Should you avoid spinach because of oxalates?
Raw spinach is good for you if you take it in moderation because it contains higher oxalate levels than most sources. Normally, the oxalate content in 100 grams of fresh spinach can vary from 647.2-1,286.9 milligrams.
The high oxalate content affects nutrient availability and absorption by reacting with minerals in food, forming insoluble crystals that might lead to kidney stones. Thus, too much spinach is bad for your kidneys and may harm them in the short or long run depending on their overall health.
Individuals with a history of kidney stones should take raw spinach less frequently and in moderate amounts.
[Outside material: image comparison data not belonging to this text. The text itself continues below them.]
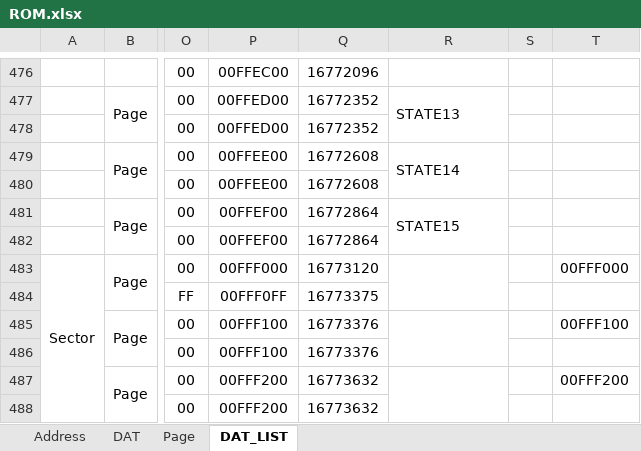
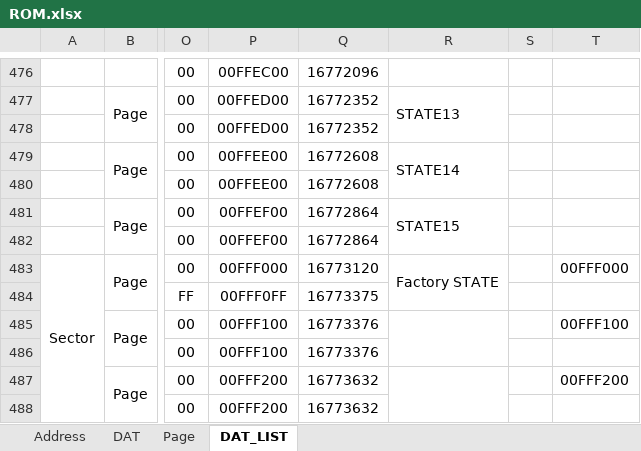
Before and after one commit to mw-eng/PCAB_Debugger, an Excel workbook: PCAB_Debugger_RP2040/ROM.xlsx, sheet DAT_LIST, drawn as a sheet; only a part is shown, gaps mark what is left out; values as stored, in another font and other column widths than the file's, no borders; the diff names each change by its address in the sheet, - before the commit and + after, or states it on an @@ line.

```diff
--- a/PCAB_Debugger_RP2040/ROM.xlsx (sheet DAT_LIST)
+++ b/PCAB_Debugger_RP2040/ROM.xlsx (sheet DAT_LIST)
-R483: (empty)
+R483: Factory STATE
```
Also changed, not shown: 1 other file.
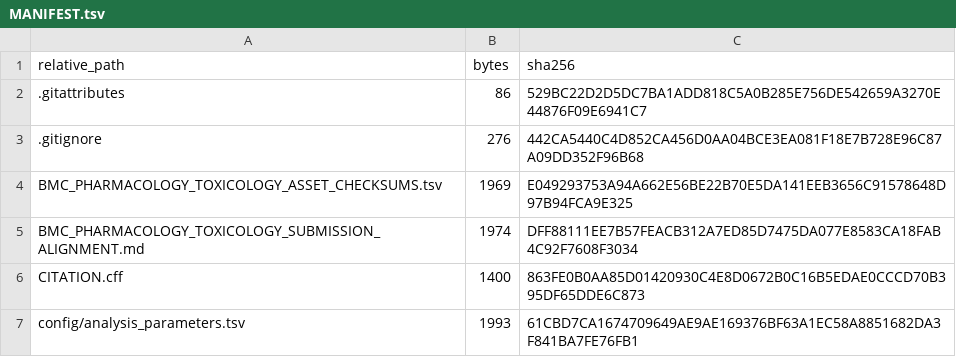
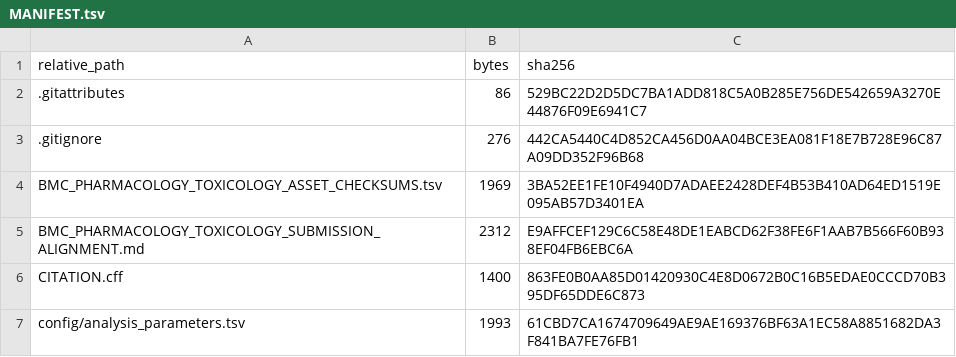
Before and after one commit to yuyi-wang-imu/aa-donor-recovery-perturbation, a TSV file: MANIFEST.tsv, drawn as a sheet; only a part is shown.

```diff
--- a/MANIFEST.tsv
+++ b/MANIFEST.tsv
@@ -3,4 +3,4 @@ relative_path	bytes	sha256
 .gitignore	276	442CA5440C4D852CA456D0AA04BCE3EA081F18E7B728E96C87A09DD352F96B68
-BMC_PHARMACOLOGY_TOXICOLOGY_ASSET_CHECKSUMS.tsv	1969	E049293753A94A662E56BE22B70E5DA141EEB3656C91578648D97B94FCA9E325
-BMC_PHARMACOLOGY_TOXICOLOGY_SUBMISSION_ALIGNMENT.md	1974	DFF88111EE7B57FEACB312A7ED85D7475DA077E8583CA18FAB4C92F7608F3034
+BMC_PHARMACOLOGY_TOXICOLOGY_ASSET_CHECKSUMS.tsv	1969	3BA52EE1FE10F4940D7ADAEE2428DEF4B53B410AD64ED1519E095AB57D3401EA
+BMC_PHARMACOLOGY_TOXICOLOGY_SUBMISSION_ALIGNMENT.md	2312	E9AFFCEF129C6C58E48DE1EABCD62F38FE6F1AAB7B566F60B938EF04FB6EBC6A
 CITATION.cff	1400	863FE0B0AA85D01420930C4E8D0672B0C16B5EDAE0CCCD70B395DF65DDE6C873
```
Also changed, not shown: BMC_PHARMACOLOGY_TOXICOLOGY_ASSET_CHECKSUMS.tsv, 1 other file.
The high oxalate content in spinach increases the amount excreted in urine and makes such people more susceptible to kidney stones. The same problem can happen in healthy people if they eat too much raw spinach and take other high oxalate foods such as french fries, purslane, parsley, rhubarb, beets, nuts, and chives.
It is not a good idea to eat spinach every day unless you can closely watch your intake. A cup of fresh spinach (roughly 30 grams) is sufficient to provide full health benefits and reduce the risk of kidney stones. One does not need to eat spinach every day to enjoy their benefits. Indeed, daily spinach intake might increase health risks.
How can you eat spinach without getting kidney stones?
If you want to enjoy spinach without getting kidney stones, you can add lemon juice to a smoothie or salad. Lemon juice adds citric acid to the diet and helps form calcium citrate instead of calcium oxalate crystals. In addition, lemon juice makes it easier to absorb more iron and vitamin C in a spinach diet.
Adding calcium-rich foods can also help reduce the oxalates in the urine. The calcium reacts with oxalate in the stomach and decreases the amount in the urine. As a result, there is a low risk of kidney stones. Some calcium-rich foods to add to a raw spinach diet to lower kidney stone risk include cream cheese, yogurt, and milk.
When should you not eat spinach?
Spinach is bad for you if you are taking blood thinners or anticoagulants. These medications help reduce the risk of blood clots. However, spinach works contrary because it is rich in vitamin K, which boosts blood clotting. Thus, blood thinners may become less effective when spinach is part of your diet.
Raw spinach is also bad for infants and young children because of the risk of foodborne illnesses. Even cooked spinach is still a concern for infants younger than four months due to its high nitrate content, which increases their risk of developing a blood disorder known as methemoglobinemia. Even so, infants aged 6 months and above can safely eat cooked spinach but not raw spinach.
Spinach is also not good for people with latex allergies or histamine intolerance. It follows evidence that spinach can cause allergic reactions in some people. However, these allergies are rare.
If you use raw spinach for a smoothie, read Here is Why Smoothies May Hurt Your Kidneys to learn more tips about how to make a kidney-friendly smoothie and reduce your risk of kidney stones.